The Argus C3 Matchmatic is a hefty camera made during the years 1958-66. It is affectionately known as the Brick, which makes sense when you hold it – it’s really heavy. Interesting points? It’s a rangefinder camera, which means you can use the rangefinder to be sure that your photo will be in focus, unlike using a focus ring, where you would have to estimate the distance and set the dial to 1m, 2m, etc. The rangefinder works by looking through one of the viewfinders on the back of the camera. The image will most likely show up as double. You then turn the focus dial until the image sharpens to a single image. The guesswork is taken out of it: it’s in focus!

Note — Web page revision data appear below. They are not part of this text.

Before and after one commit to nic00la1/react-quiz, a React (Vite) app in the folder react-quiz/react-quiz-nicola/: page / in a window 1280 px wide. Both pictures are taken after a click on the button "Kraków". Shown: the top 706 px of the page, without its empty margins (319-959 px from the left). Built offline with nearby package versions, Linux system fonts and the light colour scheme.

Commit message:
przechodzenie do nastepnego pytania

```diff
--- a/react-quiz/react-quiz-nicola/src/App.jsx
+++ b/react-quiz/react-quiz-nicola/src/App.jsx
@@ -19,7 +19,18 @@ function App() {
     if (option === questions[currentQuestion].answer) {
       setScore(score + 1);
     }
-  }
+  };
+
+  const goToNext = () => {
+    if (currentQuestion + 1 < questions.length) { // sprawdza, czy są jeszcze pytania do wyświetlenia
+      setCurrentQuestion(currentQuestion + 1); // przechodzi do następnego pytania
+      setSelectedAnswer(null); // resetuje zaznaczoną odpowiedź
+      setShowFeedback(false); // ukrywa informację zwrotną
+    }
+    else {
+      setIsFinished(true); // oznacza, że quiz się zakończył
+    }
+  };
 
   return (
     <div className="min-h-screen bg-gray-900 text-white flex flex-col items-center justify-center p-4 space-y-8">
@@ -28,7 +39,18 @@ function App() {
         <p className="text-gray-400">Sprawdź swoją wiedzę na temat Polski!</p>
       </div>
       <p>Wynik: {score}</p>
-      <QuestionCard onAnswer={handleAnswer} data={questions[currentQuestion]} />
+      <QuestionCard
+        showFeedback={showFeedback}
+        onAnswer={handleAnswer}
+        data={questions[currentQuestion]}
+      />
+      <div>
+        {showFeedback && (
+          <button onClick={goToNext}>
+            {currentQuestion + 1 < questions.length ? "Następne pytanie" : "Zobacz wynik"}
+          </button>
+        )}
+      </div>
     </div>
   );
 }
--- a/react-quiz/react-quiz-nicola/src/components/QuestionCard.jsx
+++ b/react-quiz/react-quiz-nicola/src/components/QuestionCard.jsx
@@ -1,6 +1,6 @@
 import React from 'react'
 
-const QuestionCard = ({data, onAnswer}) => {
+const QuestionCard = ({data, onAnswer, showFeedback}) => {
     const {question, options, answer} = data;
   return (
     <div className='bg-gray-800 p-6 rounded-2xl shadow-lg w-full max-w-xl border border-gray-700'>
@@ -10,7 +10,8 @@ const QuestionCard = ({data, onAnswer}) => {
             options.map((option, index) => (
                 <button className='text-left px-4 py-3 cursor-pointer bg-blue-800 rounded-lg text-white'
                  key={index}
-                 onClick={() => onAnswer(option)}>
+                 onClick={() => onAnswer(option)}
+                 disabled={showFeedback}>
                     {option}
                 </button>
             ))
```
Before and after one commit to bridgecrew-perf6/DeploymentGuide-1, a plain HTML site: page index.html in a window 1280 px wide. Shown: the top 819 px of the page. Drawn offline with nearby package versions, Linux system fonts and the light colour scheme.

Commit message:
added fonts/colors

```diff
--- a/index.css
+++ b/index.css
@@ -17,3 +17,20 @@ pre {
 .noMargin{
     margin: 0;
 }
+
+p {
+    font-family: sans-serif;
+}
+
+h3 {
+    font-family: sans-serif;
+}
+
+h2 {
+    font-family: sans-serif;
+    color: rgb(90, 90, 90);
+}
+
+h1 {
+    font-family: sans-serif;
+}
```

I found this camera on eBay with the flash, a case, a selenium light meter, 8 flash bulbs, and a hard shell case to put everything in. My fiance, Matthew, was dead set on winning the bid since it had so many accessories. Unfortunately, when we received it, we realized that the light meter wasn’t working. Turns out, that was to be expected since light meters from this time don’t have a long shelf life and are not worth the trouble to fix. Too bad, because with both a rangefinder and a light meter, we might actually get a perfect roll.
The aperture and shutter dials are confusingly labeled. As a shortcut to actually listing the speeds and F numbers, they are listed as numbers 4 to 8. If you want a shutter speed of 1/60, you have to remember that it is setting #6. If you want 1/125th, set the dial to #7, and F/11 is #7 on the aperture dial, for example. I have to carry a screen shot of the manual to remember the codes.
The codes and their corresponding aperture and shutter values are:
3 1/2: F/3.5
4: 1/10 sec
5: 1/30 sec
6: 1/60 sec
7: 1/125 sec
8: 1/300 sec
I have also included in the gallery below a screen shot of the relevant page in the manual.
Matthew actually took the shots on this roll of film. Since he really liked the look of the camera and was responsible for the bidding process on eBay, the camera is unofficially his. Most of them are overexposed because, as with the Smena, we used my iPhone as a light meter and it led us astray with almost every shot.
Fun fact: In the second Harry Potter movie, The Chamber of Secrets, the character Colin Creevey uses an Argus C3 Matchmatic, which saves him from the Basilisk!
Camera: Argus C3 Matchmatic
Film: Kodak Elitechrome EBX100 35mm cross processed slide film